Integrated Care for IDD
Dion White, Center for Life Resources
AAIDD Texas Chapter President
Our wonderful friend and professional peer Maria Quintero, PhD, FAAIDD, recently provided a great presentation on “Intellectual Disability Services and Integrated Care.” Her presentation focused on many key elements and strategies surrounding integrated care and its specific effect in the field of Intellectual and Developmental Disability (I.D.D.) services. Much of the information I use is from her presentation along with my own insight in the current environment that is currently transforming our system across the State. As we move forward in looking for ways to provide the best possible services for individuals with a diagnosis of an Intellectual and Developmental Disability, education will become more important than ever before. The system to provide I.D.D. services across the State is in the process of major transformation. As integrated care becomes more of a reality in our delivery of services it will be important that individuals understand how to navigate through this new model and become empowered to make the best decision out of increased choices. The main goal of an integrated system is to provide comprehensive services that will address both the physical and behavioral needs of an individual.
Coordination of services will be paramount for that individual as he or she or that person’s advocate determines the best solution for long term supports. When speaking about integrated care specific to I.D.D services there are some key points which must be considered. There are greater physical health issues. This is based primarily that in the field of I.D.D. services most individuals have greater health needs and those needs exist for a longer period of time. There is also a greater risk for the need of mental health services. The last point deals with the condition of I.D.D. itself. Depending on who you ask the definition of this condition will vary from a disease, sickness or illness. It is common for different associations or HMO’s etc… to categorize the condition of I.D.D. differently from one another.

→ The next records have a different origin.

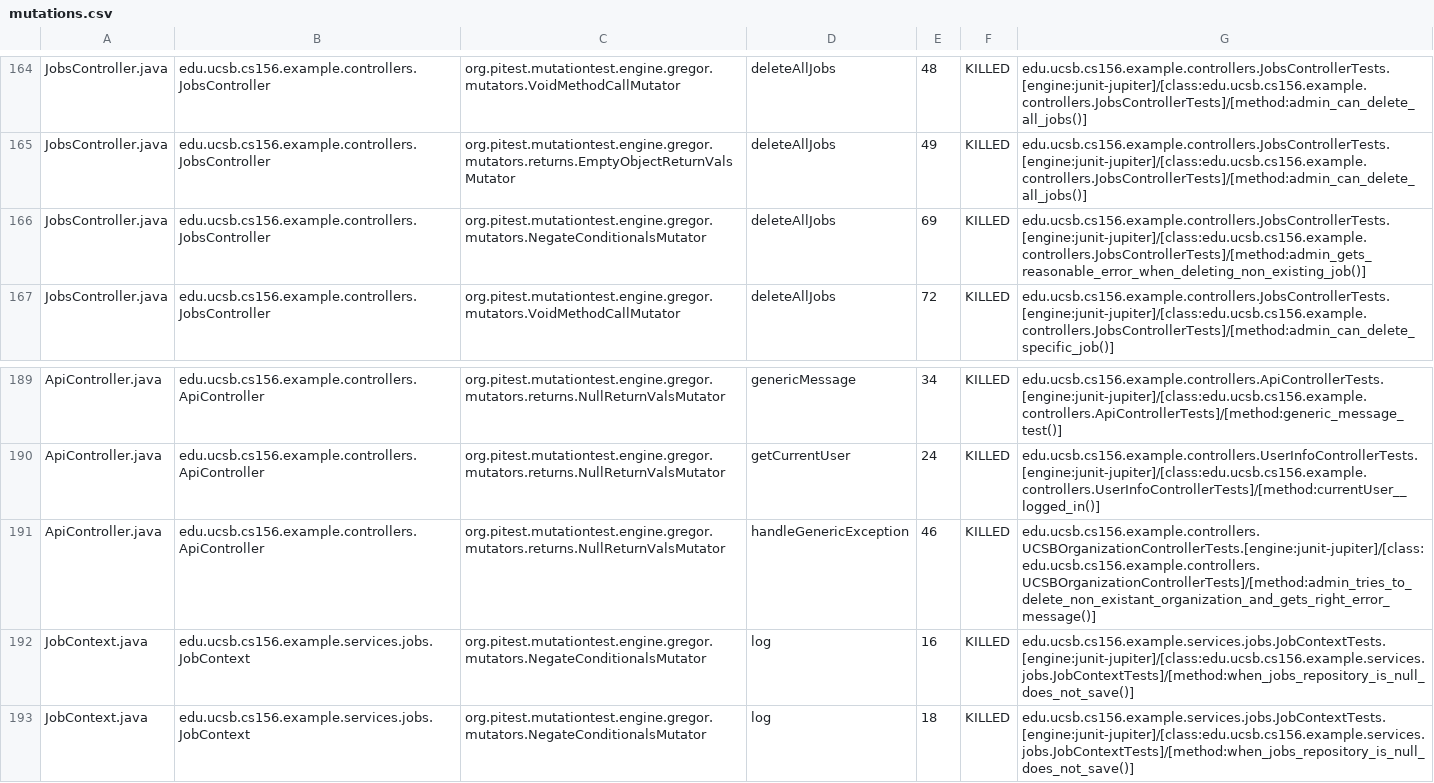
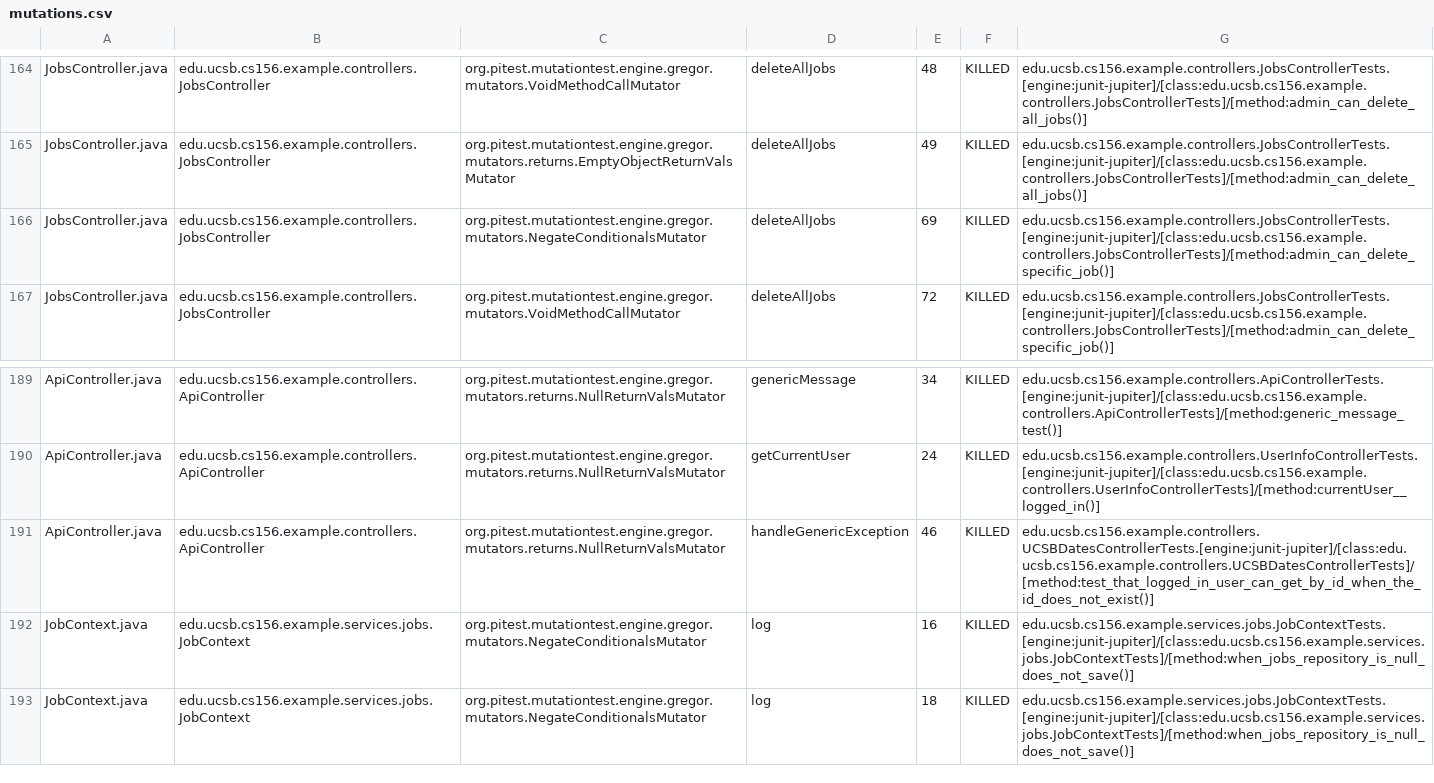
Before and after one commit to ucsb-cs156-f25/team02-f25-05, a CSV file: pitest/mutations.csv, drawn as a sheet; only a part is shown, gaps mark what is left out.

Commit message:
Deploying to gh-pages from @ ucsb-cs156-f25/team02-f25-05@a281e52c5ff60503ca99a2879d8552fa9e32e38a 🚀

```diff
--- a/pitest/mutations.csv
+++ b/pitest/mutations.csv
@@ -165,3 +165,3 @@ JobsController.java,edu.ucsb.cs156.example.controllers.JobsController,org.pitest
 JobsController.java,edu.ucsb.cs156.example.controllers.JobsController,org.pitest.mutationtest.engine.gregor.mutators.returns.EmptyObjectReturnValsMutator,deleteAllJobs,49,KILLED,edu.ucsb.cs156.example.controllers.JobsControllerTests.[engine:junit-jupiter]/[class:edu.ucsb.cs156.example.controllers.JobsControllerTests]/[method:admin_can_delete_all_jobs()]
-JobsController.java,edu.ucsb.cs156.example.controllers.JobsController,org.pitest.mutationtest.engine.gregor.mutators.NegateConditionalsMutator,deleteAllJobs,69,KILLED,edu.ucsb.cs156.example.controllers.JobsControllerTests.[engine:junit-jupiter]/[class:edu.ucsb.cs156.example.controllers.JobsControllerTests]/[method:admin_gets_reasonable_error_when_deleting_non_existing_job()]
+JobsController.java,edu.ucsb.cs156.example.controllers.JobsController,org.pitest.mutationtest.engine.gregor.mutators.NegateConditionalsMutator,deleteAllJobs,69,KILLED,edu.ucsb.cs156.example.controllers.JobsControllerTests.[engine:junit-jupiter]/[class:edu.ucsb.cs156.example.controllers.JobsControllerTests]/[method:admin_can_delete_specific_job()]
 JobsController.java,edu.ucsb.cs156.example.controllers.JobsController,org.pitest.mutationtest.engine.gregor.mutators.VoidMethodCallMutator,deleteAllJobs,72,KILLED,edu.ucsb.cs156.example.controllers.JobsControllerTests.[engine:junit-jupiter]/[class:edu.ucsb.cs156.example.controllers.JobsControllerTests]/[method:admin_can_delete_specific_job()]
@@ -190,3 +190,3 @@ ApiController.java,edu.ucsb.cs156.example.controllers.ApiController,org.pitest.m
 ApiController.java,edu.ucsb.cs156.example.controllers.ApiController,org.pitest.mutationtest.engine.gregor.mutators.returns.NullReturnValsMutator,getCurrentUser,24,KILLED,edu.ucsb.cs156.example.controllers.UserInfoControllerTests.[engine:junit-jupiter]/[class:edu.ucsb.cs156.example.controllers.UserInfoControllerTests]/[method:currentUser__logged_in()]
-ApiController.java,edu.ucsb.cs156.example.controllers.ApiController,org.pitest.mutationtest.engine.gregor.mutators.returns.NullReturnValsMutator,handleGenericException,46,KILLED,edu.ucsb.cs156.example.controllers.UCSBOrganizationControllerTests.[engine:junit-jupiter]/[class:edu.ucsb.cs156.example.controllers.UCSBOrganizationControllerTests]/[method:admin_tries_to_delete_non_existant_organization_and_gets_right_error_message()]
+ApiController.java,edu.ucsb.cs156.example.controllers.ApiController,org.pitest.mutationtest.engine.gregor.mutators.returns.NullReturnValsMutator,handleGenericException,46,KILLED,edu.ucsb.cs156.example.controllers.UCSBDatesControllerTests.[engine:junit-jupiter]/[class:edu.ucsb.cs156.example.controllers.UCSBDatesControllerTests]/[method:test_that_logged_in_user_can_get_by_id_when_the_id_does_not_exist()]
 JobContext.java,edu.ucsb.cs156.example.services.jobs.JobContext,org.pitest.mutationtest.engine.gregor.mutators.NegateConditionalsMutator,log,16,KILLED,edu.ucsb.cs156.example.services.jobs.JobContextTests.[engine:junit-jupiter]/[class:edu.ucsb.cs156.example.services.jobs.JobContextTests]/[method:when_jobs_repository_is_null_does_not_save()]
```
Also changed, not shown: 21 other files.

As we move forward there is a transition happening from an institutional setting and atmosphere of care to a more individualized and community integrated setting of services. A major concern of many in our field is that there is not enough specialists or clinicians trained in the field of I.D.D. This brings up the concern that the within the existing system of integrated care there may be a reluctance to serve this population.
The main objective will be increasing our knowledge of the current integrated care environment. All service providers, individuals, advocates, and family members will need to make a priority to learn as much as possible about the integrated model. Be proactive and speak to all clinicians, doctors, nurses or other health care professionals working with an individual. We need to insure there is a clear line of communication between all individuals as we move forward in this new comprehensive approach of health care. Be proactive and ask questions when we are confused or unsure of what is going to happen in service delivery. Last we need to be fluid and ready for change. As the system of care transforms there will be additional changes and we must be ready to change with them as quickly as possible without hindering the services provided.